_Work to complete_
Set down again each entry exactly as it reads, pictures excluded.

_Items from a data source_

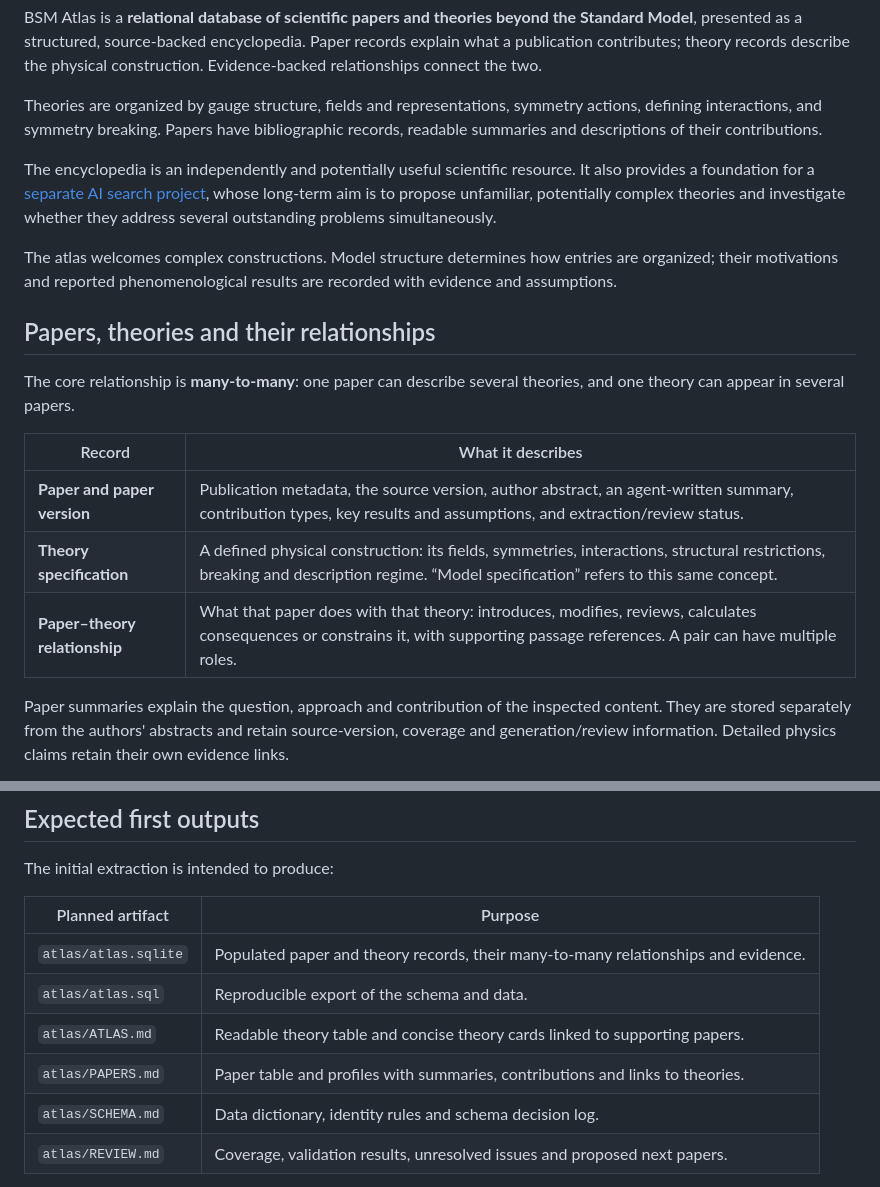
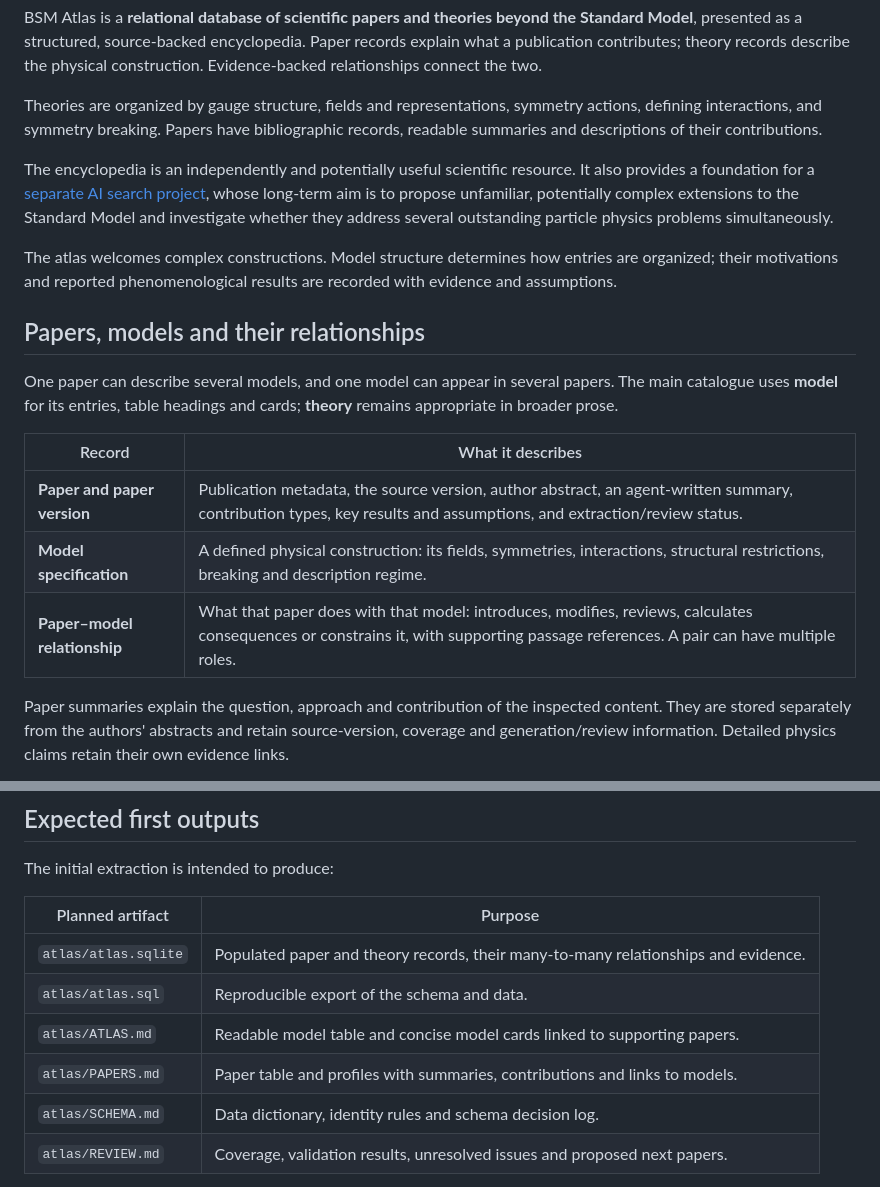
Before and after one commit to bastoscostadavi/bsm-atlas, a Markdown page: README.md, 2 parts joined by grey strips. GitHub-like rendering.

Commit message:
Use model labels in the public atlas catalogue

```diff
--- a/README.md
+++ b/README.md
@@ -6,19 +6,19 @@ BSM Atlas is a **relational database of scientific papers and theories beyond th
 
 Theories are organized by gauge structure, fields and representations, symmetry actions, defining interactions, and symmetry breaking. Papers have bibliographic records, readable summaries and descriptions of their contributions.
 
-The encyclopedia is an independently and potentially useful scientific resource. It also provides a foundation for a [separate AI search project](https://github.com/bastoscostadavi/ai-search-for-physics-bsm), whose long-term aim is to propose unfamiliar, potentially complex theories and investigate whether they address several outstanding problems simultaneously.
+The encyclopedia is an independently and potentially useful scientific resource. It also provides a foundation for a [separate AI search project](https://github.com/bastoscostadavi/ai-search-for-physics-bsm), whose long-term aim is to propose unfamiliar, potentially complex extensions to the Standard Model and investigate whether they address several outstanding particle physics problems simultaneously.
 
 The atlas welcomes complex constructions. Model structure determines how entries are organized; their motivations and reported phenomenological results are recorded with evidence and assumptions.
 
-## Papers, theories and their relationships
+## Papers, models and their relationships
 
-The core relationship is **many-to-many**: one paper can describe several theories, and one theory can appear in several papers.
+One paper can describe several models, and one model can appear in several papers. The main catalogue uses **model** for its entries, table headings and cards; **theory** remains appropriate in broader prose.
 
 | Record | What it describes |
 |---|---|
 | **Paper and paper version** | Publication metadata, the source version, author abstract, an agent-written summary, contribution types, key results and assumptions, and extraction/review status. |
-| **Theory specification** | A defined physical construction: its fields, symmetries, interactions, structural restrictions, breaking and description regime. “Model specification” refers to this same concept. |
-| **Paper–theory relationship** | What that paper does with that theory: introduces, modifies, reviews, calculates consequences or constrains it, with supporting passage references. A pair can have multiple roles. |
+| **Model specification** | A defined physical construction: its fields, symmetries, interactions, structural restrictions, breaking and description regime. |
+| **Paper–model relationship** | What that paper does with that model: introduces, modifies, reviews, calculates consequences or constrains it, with supporting passage references. A pair can have multiple roles. |
 
 Paper summaries explain the question, approach and contribution of the inspected content. They are stored separately from the authors' abstracts and retain source-version, coverage and generation/review information. Detailed physics claims retain their own evidence links.
 
@@ -54,8 +54,8 @@ The initial extraction is intended to produce:
 |---|---|
 | `atlas/atlas.sqlite` | Populated paper and theory records, their many-to-many relationships and evidence. |
 | `atlas/atlas.sql` | Reproducible export of the schema and data. |
-| `atlas/ATLAS.md` | Readable theory table and concise theory cards linked to supporting papers. |
-| `atlas/PAPERS.md` | Paper table and profiles with summaries, contributions and links to theories. |
+| `atlas/ATLAS.md` | Readable model table and concise model cards linked to supporting papers. |
+| `atlas/PAPERS.md` | Paper table and profiles with summaries, contributions and links to models. |
 | `atlas/SCHEMA.md` | Data dictionary, identity rules and schema decision log. |
 | `atlas/REVIEW.md` | Coverage, validation results, unresolved issues and proposed next papers. |
 
```
Also changed, not shown: BSM_ATLAS_AGENT_PROMPT.md (+4 -2 lines).
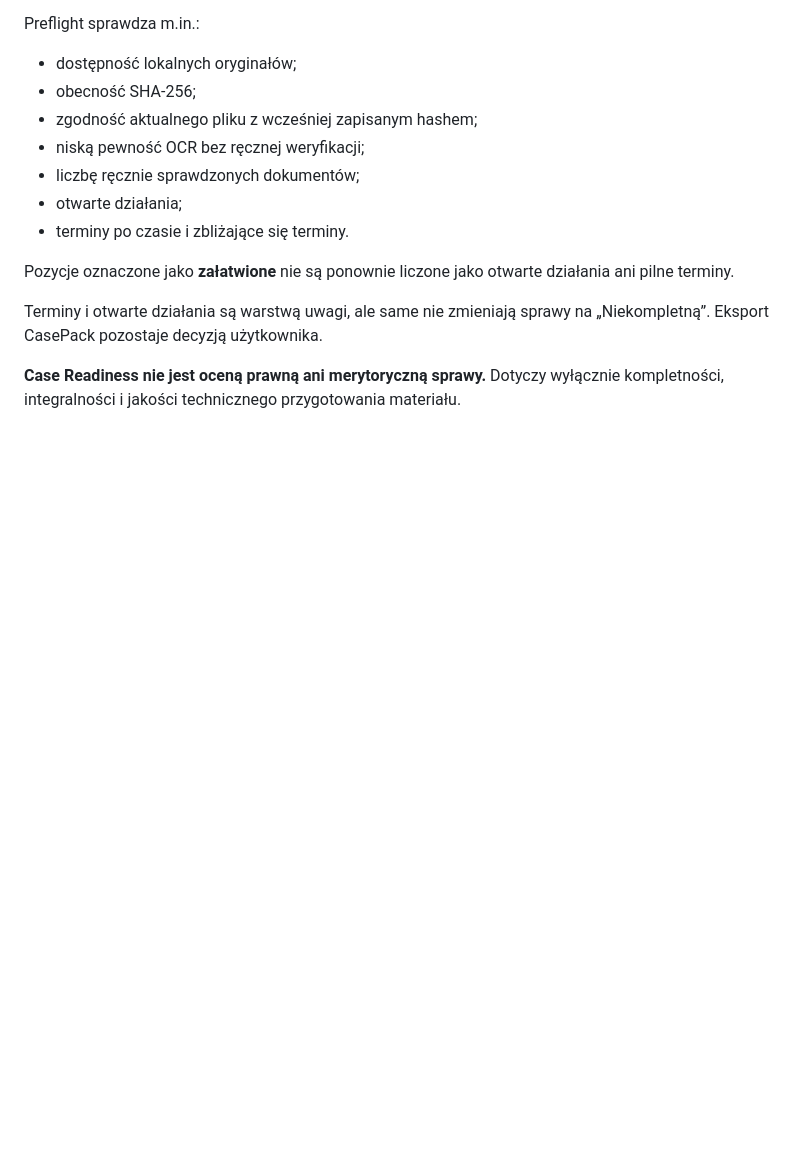
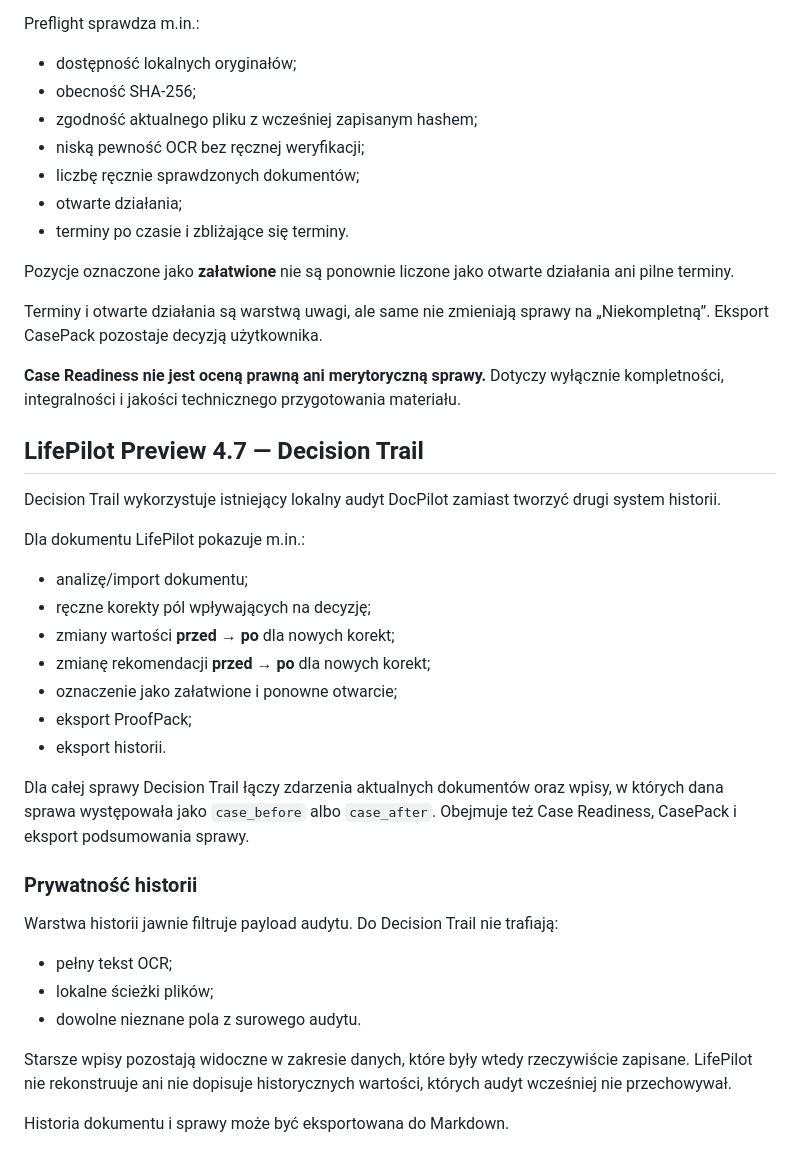
Before and after one commit to lukaszst-cz/docpilot, a Markdown page: LIFEPILOT.md, the part around the change. Rendered like a GitHub page; blank space fills up the shorter version.

Commit message:
docs: document Decision Trail history and privacy model

```diff
--- a/LIFEPILOT.md
+++ b/LIFEPILOT.md
@@ -316,3 +316,29 @@ Pozycje oznaczone jako **załatwione** nie są ponownie liczone jako otwarte dzi
 Terminy i otwarte działania są warstwą uwagi, ale same nie zmieniają sprawy na „Niekompletną”. Eksport CasePack pozostaje decyzją użytkownika.
 
 **Case Readiness nie jest oceną prawną ani merytoryczną sprawy.** Dotyczy wyłącznie kompletności, integralności i jakości technicznego przygotowania materiału.
+
+## LifePilot Preview 4.7 — Decision Trail
+
+Decision Trail wykorzystuje istniejący lokalny audyt DocPilot zamiast tworzyć drugi system historii.
+
+Dla dokumentu LifePilot pokazuje m.in.:
+- analizę/import dokumentu;
+- ręczne korekty pól wpływających na decyzję;
+- zmiany wartości **przed → po** dla nowych korekt;
+- zmianę rekomendacji **przed → po** dla nowych korekt;
+- oznaczenie jako załatwione i ponowne otwarcie;
+- eksport ProofPack;
+- eksport historii.
+
+Dla całej sprawy Decision Trail łączy zdarzenia aktualnych dokumentów oraz wpisy, w których dana sprawa występowała jako `case_before` albo `case_after`. Obejmuje też Case Readiness, CasePack i eksport podsumowania sprawy.
+
+### Prywatność historii
+
+Warstwa historii jawnie filtruje payload audytu. Do Decision Trail nie trafiają:
+- pełny tekst OCR;
+- lokalne ścieżki plików;
+- dowolne nieznane pola z surowego audytu.
+
+Starsze wpisy pozostają widoczne w zakresie danych, które były wtedy rzeczywiście zapisane. LifePilot nie rekonstruuje ani nie dopisuje historycznych wartości, których audyt wcześniej nie przechowywał.
+
+Historia dokumentu i sprawy może być eksportowana do Markdown.
```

_Your response_
Before and after one commit to bastoscostadavi/bsm-atlas, a Markdown page: README.md, 2 parts joined by grey strips. GitHub-like rendering.

Commit message:
Use model labels in the public atlas catalogue

```diff
--- a/README.md
+++ b/README.md
@@ -6,19 +6,19 @@ BSM Atlas is a **relational database of scientific papers and theories beyond th
 
 Theories are organized by gauge structure, fields and representations, symmetry actions, defining interactions, and symmetry breaking. Papers have bibliographic records, readable summaries and descriptions of their contributions.
 
-The encyclopedia is an independently and potentially useful scientific resource. It also provides a foundation for a [separate AI search project](https://github.com/bastoscostadavi/ai-search-for-physics-bsm), whose long-term aim is to propose unfamiliar, potentially complex theories and investigate whether they address several outstanding problems simultaneously.
+The encyclopedia is an independently and potentially useful scientific resource. It also provides a foundation for a [separate AI search project](https://github.com/bastoscostadavi/ai-search-for-physics-bsm), whose long-term aim is to propose unfamiliar, potentially complex extensions to the Standard Model and investigate whether they address several outstanding particle physics problems simultaneously.
 
 The atlas welcomes complex constructions. Model structure determines how entries are organized; their motivations and reported phenomenological results are recorded with evidence and assumptions.
 
-## Papers, theories and their relationships
+## Papers, models and their relationships
 
-The core relationship is **many-to-many**: one paper can describe several theories, and one theory can appear in several papers.
+One paper can describe several models, and one model can appear in several papers. The main catalogue uses **model** for its entries, table headings and cards; **theory** remains appropriate in broader prose.
 
 | Record | What it describes |
 |---|---|
 | **Paper and paper version** | Publication metadata, the source version, author abstract, an agent-written summary, contribution types, key results and assumptions, and extraction/review status. |
-| **Theory specification** | A defined physical construction: its fields, symmetries, interactions, structural restrictions, breaking and description regime. “Model specification” refers to this same concept. |
-| **Paper–theory relationship** | What that paper does with that theory: introduces, modifies, reviews, calculates consequences or constrains it, with supporting passage references. A pair can have multiple roles. |
+| **Model specification** | A defined physical construction: its fields, symmetries, interactions, structural restrictions, breaking and description regime. |
+| **Paper–model relationship** | What that paper does with that model: introduces, modifies, reviews, calculates consequences or constrains it, with supporting passage references. A pair can have multiple roles. |
 
 Paper summaries explain the question, approach and contribution of the inspected content. They are stored separately from the authors' abstracts and retain source-version, coverage and generation/review information. Detailed physics claims retain their own evidence links.
 
@@ -54,8 +54,8 @@ The initial extraction is intended to produce:
 |---|---|
 | `atlas/atlas.sqlite` | Populated paper and theory records, their many-to-many relationships and evidence. |
 | `atlas/atlas.sql` | Reproducible export of the schema and data. |
-| `atlas/ATLAS.md` | Readable theory table and concise theory cards linked to supporting papers. |
-| `atlas/PAPERS.md` | Paper table and profiles with summaries, contributions and links to theories. |
+| `atlas/ATLAS.md` | Readable model table and concise model cards linked to supporting papers. |
+| `atlas/PAPERS.md` | Paper table and profiles with summaries, contributions and links to models. |
 | `atlas/SCHEMA.md` | Data dictionary, identity rules and schema decision log. |
 | `atlas/REVIEW.md` | Coverage, validation results, unresolved issues and proposed next papers. |
 
```
Also changed, not shown: BSM_ATLAS_AGENT_PROMPT.md (+4 -2 lines).
Before and after one commit to lukaszst-cz/docpilot, a Markdown page: LIFEPILOT.md, the part around the change. Rendered like a GitHub page; blank space fills up the shorter version.

Commit message:
docs: document Decision Trail history and privacy model

```diff
--- a/LIFEPILOT.md
+++ b/LIFEPILOT.md
@@ -316,3 +316,29 @@ Pozycje oznaczone jako **załatwione** nie są ponownie liczone jako otwarte dzi
 Terminy i otwarte działania są warstwą uwagi, ale same nie zmieniają sprawy na „Niekompletną”. Eksport CasePack pozostaje decyzją użytkownika.
 
 **Case Readiness nie jest oceną prawną ani merytoryczną sprawy.** Dotyczy wyłącznie kompletności, integralności i jakości technicznego przygotowania materiału.
+
+## LifePilot Preview 4.7 — Decision Trail
+
+Decision Trail wykorzystuje istniejący lokalny audyt DocPilot zamiast tworzyć drugi system historii.
+
+Dla dokumentu LifePilot pokazuje m.in.:
+- analizę/import dokumentu;
+- ręczne korekty pól wpływających na decyzję;
+- zmiany wartości **przed → po** dla nowych korekt;
+- zmianę rekomendacji **przed → po** dla nowych korekt;
+- oznaczenie jako załatwione i ponowne otwarcie;
+- eksport ProofPack;
+- eksport historii.
+
+Dla całej sprawy Decision Trail łączy zdarzenia aktualnych dokumentów oraz wpisy, w których dana sprawa występowała jako `case_before` albo `case_after`. Obejmuje też Case Readiness, CasePack i eksport podsumowania sprawy.
+
+### Prywatność historii
+
+Warstwa historii jawnie filtruje payload audytu. Do Decision Trail nie trafiają:
+- pełny tekst OCR;
+- lokalne ścieżki plików;
+- dowolne nieznane pola z surowego audytu.
+
+Starsze wpisy pozostają widoczne w zakresie danych, które były wtedy rzeczywiście zapisane. LifePilot nie rekonstruuje ani nie dopisuje historycznych wartości, których audyt wcześniej nie przechowywał.
+
+Historia dokumentu i sprawy może być eksportowana do Markdown.
```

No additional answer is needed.